[Data records]
• • • • • • •
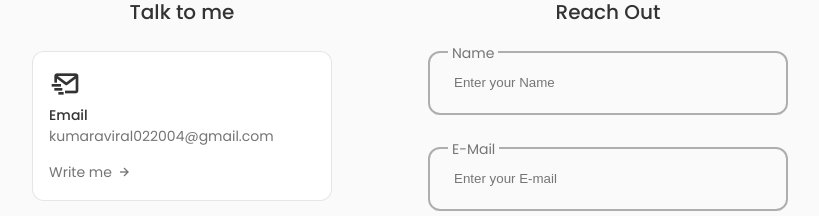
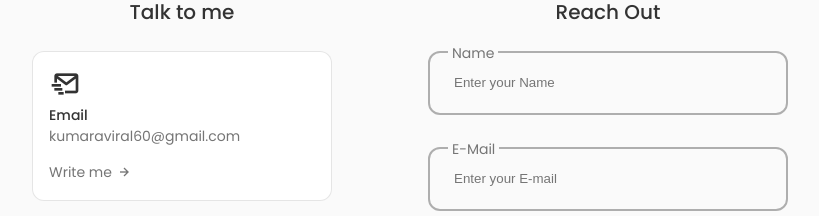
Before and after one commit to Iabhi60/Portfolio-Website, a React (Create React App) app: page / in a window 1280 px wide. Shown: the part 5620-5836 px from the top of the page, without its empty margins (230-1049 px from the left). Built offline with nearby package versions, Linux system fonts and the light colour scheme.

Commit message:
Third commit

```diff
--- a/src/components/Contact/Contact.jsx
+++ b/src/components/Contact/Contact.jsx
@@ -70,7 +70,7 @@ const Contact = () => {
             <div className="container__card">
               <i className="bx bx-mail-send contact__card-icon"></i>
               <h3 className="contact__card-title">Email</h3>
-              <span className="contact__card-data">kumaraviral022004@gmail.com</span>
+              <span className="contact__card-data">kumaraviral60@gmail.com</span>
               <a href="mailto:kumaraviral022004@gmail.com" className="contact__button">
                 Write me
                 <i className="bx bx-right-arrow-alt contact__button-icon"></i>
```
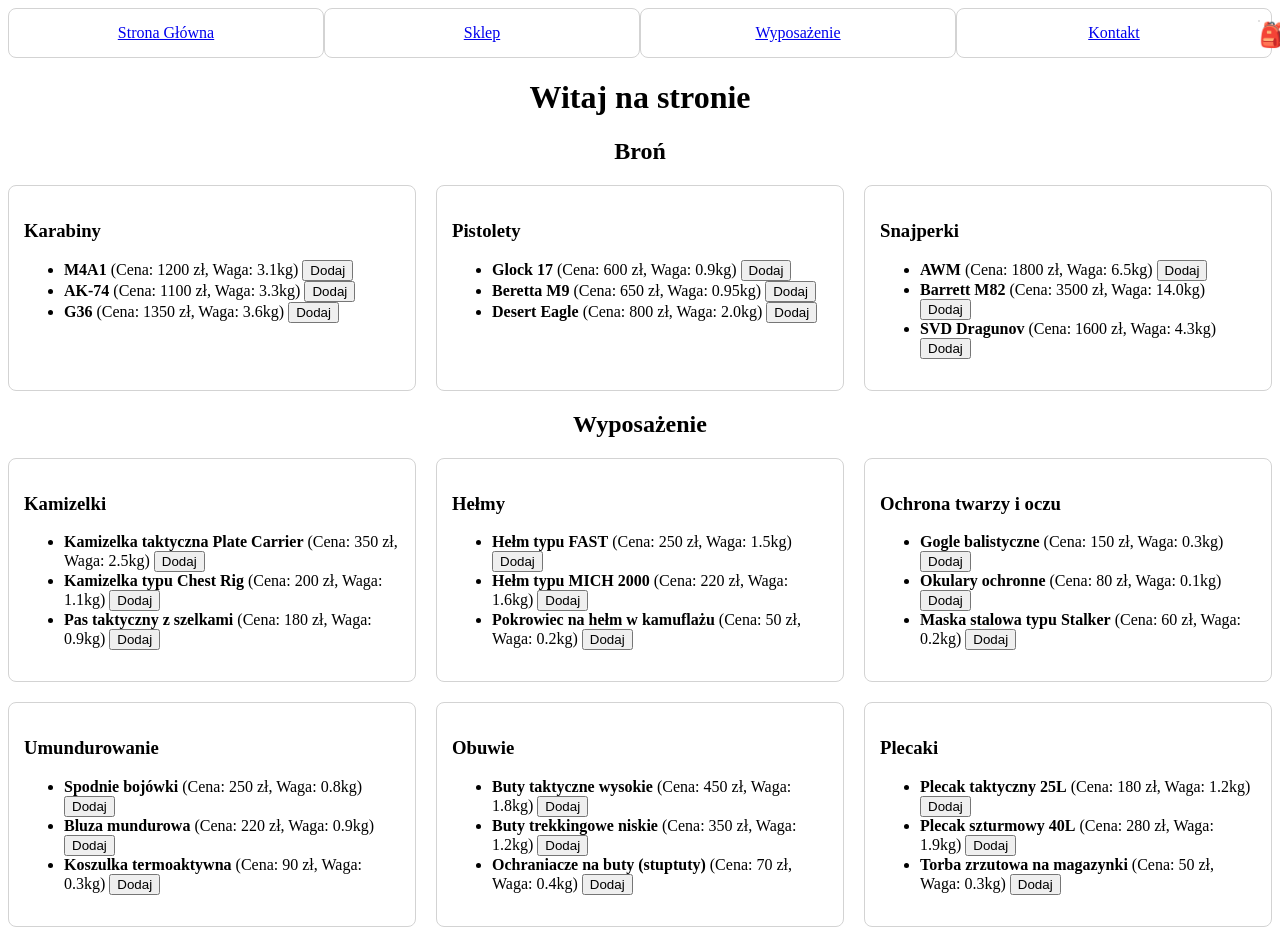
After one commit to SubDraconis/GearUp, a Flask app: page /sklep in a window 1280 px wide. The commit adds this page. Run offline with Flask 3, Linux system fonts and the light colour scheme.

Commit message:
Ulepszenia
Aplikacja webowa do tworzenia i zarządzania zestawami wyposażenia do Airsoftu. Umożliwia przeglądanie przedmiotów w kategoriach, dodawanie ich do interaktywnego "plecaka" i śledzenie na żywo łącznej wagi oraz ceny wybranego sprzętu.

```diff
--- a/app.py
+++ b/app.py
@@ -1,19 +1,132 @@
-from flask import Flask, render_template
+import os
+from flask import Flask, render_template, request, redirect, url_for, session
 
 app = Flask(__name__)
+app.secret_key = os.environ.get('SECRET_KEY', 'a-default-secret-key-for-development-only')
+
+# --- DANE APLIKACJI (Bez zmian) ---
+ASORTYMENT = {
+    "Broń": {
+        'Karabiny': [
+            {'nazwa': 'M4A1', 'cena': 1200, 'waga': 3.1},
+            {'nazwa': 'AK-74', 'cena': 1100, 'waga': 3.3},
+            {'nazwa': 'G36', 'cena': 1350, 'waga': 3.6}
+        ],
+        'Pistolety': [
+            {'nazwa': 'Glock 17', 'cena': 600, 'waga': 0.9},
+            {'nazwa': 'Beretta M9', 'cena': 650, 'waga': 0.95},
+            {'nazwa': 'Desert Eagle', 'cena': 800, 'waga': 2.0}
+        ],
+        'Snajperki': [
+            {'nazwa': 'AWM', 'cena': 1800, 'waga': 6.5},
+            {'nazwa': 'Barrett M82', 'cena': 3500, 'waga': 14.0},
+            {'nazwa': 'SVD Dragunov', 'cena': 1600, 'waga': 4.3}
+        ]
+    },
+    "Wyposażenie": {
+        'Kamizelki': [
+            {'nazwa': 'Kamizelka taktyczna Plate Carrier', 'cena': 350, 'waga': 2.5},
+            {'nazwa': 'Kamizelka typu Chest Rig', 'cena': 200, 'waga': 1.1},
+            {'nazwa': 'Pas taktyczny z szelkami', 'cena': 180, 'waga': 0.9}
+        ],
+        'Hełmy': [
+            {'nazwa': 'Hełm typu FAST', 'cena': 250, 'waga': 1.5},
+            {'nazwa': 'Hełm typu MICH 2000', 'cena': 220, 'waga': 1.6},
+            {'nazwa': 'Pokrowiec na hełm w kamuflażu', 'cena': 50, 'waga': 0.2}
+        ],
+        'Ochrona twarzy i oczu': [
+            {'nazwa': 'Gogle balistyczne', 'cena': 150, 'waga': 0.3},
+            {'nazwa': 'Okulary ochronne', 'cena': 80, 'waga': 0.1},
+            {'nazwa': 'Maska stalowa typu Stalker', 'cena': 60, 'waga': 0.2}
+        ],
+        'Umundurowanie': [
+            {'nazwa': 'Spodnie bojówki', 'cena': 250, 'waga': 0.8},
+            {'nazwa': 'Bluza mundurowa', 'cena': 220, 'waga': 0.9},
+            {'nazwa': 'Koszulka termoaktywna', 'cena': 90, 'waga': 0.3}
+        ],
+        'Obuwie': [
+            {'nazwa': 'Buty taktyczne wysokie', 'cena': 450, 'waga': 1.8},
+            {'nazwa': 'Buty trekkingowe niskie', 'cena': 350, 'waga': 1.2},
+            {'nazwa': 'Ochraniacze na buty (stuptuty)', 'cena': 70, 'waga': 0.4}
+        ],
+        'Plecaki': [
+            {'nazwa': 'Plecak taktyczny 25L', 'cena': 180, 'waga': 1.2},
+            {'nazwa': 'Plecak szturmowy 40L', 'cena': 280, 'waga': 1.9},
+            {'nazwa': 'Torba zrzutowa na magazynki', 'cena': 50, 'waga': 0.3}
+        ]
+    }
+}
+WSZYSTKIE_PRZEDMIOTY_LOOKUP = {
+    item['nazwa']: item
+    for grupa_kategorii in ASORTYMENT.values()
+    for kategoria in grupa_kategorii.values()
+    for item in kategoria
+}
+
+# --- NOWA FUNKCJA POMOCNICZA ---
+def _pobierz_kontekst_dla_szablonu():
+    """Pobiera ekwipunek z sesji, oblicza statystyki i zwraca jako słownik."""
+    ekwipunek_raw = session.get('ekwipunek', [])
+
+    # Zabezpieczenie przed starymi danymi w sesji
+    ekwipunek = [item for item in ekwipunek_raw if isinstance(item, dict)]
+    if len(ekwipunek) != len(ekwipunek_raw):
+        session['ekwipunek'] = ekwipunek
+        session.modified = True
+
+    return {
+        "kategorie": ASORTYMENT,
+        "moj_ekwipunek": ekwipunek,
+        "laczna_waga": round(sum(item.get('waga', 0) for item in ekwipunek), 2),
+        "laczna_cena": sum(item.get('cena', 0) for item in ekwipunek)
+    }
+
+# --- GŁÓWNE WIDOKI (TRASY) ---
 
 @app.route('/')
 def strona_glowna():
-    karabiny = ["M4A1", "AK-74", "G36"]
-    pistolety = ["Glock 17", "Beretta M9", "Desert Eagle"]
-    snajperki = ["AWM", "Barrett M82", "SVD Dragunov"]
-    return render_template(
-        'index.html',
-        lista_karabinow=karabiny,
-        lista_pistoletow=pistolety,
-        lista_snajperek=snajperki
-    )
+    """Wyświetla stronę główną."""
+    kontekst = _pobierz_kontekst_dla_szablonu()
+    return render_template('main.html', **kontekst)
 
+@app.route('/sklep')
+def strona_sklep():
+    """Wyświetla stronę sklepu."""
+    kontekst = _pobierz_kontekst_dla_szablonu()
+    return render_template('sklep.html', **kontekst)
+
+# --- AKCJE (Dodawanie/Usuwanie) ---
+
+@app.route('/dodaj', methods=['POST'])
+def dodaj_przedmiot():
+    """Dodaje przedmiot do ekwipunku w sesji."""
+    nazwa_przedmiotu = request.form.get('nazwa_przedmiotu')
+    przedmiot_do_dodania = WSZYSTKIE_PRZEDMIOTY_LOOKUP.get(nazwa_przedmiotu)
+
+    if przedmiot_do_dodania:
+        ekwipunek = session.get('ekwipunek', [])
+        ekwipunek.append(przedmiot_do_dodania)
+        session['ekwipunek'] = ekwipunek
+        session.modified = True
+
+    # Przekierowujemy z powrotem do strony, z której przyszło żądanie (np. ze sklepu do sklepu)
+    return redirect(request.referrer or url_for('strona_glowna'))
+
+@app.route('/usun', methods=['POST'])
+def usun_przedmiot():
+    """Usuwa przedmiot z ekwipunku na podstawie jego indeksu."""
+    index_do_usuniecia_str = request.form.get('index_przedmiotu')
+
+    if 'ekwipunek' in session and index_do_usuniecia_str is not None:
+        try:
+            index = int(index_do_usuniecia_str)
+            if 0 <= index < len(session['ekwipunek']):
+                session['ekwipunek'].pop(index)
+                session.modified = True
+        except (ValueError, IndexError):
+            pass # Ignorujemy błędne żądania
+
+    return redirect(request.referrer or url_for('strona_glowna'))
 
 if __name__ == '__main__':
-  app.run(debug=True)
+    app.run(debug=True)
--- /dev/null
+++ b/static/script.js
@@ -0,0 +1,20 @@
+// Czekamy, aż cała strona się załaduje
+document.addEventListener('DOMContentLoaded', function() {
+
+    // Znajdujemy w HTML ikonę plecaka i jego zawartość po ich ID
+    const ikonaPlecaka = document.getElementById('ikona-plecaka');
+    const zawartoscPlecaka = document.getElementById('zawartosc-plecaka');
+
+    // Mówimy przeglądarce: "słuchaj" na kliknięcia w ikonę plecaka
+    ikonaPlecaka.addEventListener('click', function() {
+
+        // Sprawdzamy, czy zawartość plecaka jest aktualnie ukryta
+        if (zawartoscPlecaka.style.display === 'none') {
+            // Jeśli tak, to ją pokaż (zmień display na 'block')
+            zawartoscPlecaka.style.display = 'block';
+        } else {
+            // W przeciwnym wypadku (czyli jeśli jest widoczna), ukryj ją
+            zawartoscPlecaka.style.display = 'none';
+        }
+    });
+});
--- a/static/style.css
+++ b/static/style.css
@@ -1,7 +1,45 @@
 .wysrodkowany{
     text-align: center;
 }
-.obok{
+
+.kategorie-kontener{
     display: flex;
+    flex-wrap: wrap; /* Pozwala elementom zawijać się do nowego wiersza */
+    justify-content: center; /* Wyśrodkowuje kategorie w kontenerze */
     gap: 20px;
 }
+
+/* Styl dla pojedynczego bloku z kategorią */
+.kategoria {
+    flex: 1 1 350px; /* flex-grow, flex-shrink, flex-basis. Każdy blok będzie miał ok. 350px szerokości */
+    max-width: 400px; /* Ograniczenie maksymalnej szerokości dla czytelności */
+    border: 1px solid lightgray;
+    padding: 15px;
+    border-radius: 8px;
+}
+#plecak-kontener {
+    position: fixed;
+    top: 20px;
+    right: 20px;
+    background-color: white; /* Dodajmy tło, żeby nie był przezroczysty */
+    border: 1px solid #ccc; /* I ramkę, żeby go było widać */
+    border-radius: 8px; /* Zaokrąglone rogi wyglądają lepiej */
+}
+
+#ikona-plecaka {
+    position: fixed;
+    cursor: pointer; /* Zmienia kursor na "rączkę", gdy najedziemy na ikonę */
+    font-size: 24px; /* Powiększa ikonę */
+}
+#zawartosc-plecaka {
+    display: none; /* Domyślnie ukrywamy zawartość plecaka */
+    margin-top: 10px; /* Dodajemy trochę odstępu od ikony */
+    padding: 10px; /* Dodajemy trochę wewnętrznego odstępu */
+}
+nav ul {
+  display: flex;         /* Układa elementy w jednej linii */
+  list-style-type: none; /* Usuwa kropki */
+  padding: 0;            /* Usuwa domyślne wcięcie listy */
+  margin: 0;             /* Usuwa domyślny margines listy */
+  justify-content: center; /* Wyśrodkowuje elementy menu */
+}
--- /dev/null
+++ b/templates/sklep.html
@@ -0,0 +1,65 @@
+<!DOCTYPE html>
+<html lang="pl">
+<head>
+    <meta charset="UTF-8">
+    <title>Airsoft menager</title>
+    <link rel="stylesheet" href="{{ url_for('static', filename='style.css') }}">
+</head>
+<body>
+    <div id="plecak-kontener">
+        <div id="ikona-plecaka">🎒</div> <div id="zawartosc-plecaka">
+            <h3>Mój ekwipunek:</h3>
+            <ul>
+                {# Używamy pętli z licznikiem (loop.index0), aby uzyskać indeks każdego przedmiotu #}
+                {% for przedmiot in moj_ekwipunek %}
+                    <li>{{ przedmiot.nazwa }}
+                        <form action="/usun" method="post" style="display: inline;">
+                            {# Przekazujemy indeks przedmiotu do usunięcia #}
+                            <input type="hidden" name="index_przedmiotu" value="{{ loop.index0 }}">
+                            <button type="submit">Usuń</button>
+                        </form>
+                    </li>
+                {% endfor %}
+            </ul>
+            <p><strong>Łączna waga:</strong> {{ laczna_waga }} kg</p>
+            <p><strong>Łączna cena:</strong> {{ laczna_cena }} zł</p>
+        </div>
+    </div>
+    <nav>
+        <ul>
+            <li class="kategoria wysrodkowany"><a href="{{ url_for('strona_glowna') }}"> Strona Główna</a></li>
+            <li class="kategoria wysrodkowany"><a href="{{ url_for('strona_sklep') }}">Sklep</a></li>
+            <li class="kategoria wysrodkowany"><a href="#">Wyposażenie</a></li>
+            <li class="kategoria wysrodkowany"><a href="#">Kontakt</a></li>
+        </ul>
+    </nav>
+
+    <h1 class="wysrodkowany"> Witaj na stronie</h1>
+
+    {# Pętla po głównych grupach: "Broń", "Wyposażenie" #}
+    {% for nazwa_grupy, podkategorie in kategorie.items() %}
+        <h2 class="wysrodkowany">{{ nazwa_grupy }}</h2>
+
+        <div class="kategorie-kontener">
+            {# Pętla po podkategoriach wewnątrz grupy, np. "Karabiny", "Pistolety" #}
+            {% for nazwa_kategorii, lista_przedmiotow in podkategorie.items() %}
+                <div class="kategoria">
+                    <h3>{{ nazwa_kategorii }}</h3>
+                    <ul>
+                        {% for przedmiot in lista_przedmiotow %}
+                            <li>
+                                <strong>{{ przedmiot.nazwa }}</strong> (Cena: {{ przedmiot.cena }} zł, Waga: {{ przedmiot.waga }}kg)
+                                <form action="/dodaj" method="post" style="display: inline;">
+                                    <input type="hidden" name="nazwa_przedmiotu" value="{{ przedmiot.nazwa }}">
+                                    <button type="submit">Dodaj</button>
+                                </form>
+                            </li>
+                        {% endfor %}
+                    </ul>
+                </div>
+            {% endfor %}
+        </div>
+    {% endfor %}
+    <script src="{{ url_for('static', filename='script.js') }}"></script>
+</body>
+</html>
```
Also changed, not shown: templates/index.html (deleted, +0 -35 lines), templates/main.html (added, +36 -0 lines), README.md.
• • • • • • •
• _ACTIVITY_
Looking at the data above, show all lines where the word "gmail" occurs.

• _WRITTEN SOLUTION_
-              <span className="contact__card-data">kumaraviral022004@gmail.com</span>
+              <span className="contact__card-data">kumaraviral60@gmail.com</span>
               <a href="mailto:kumaraviral022004@gmail.com" className="contact__button">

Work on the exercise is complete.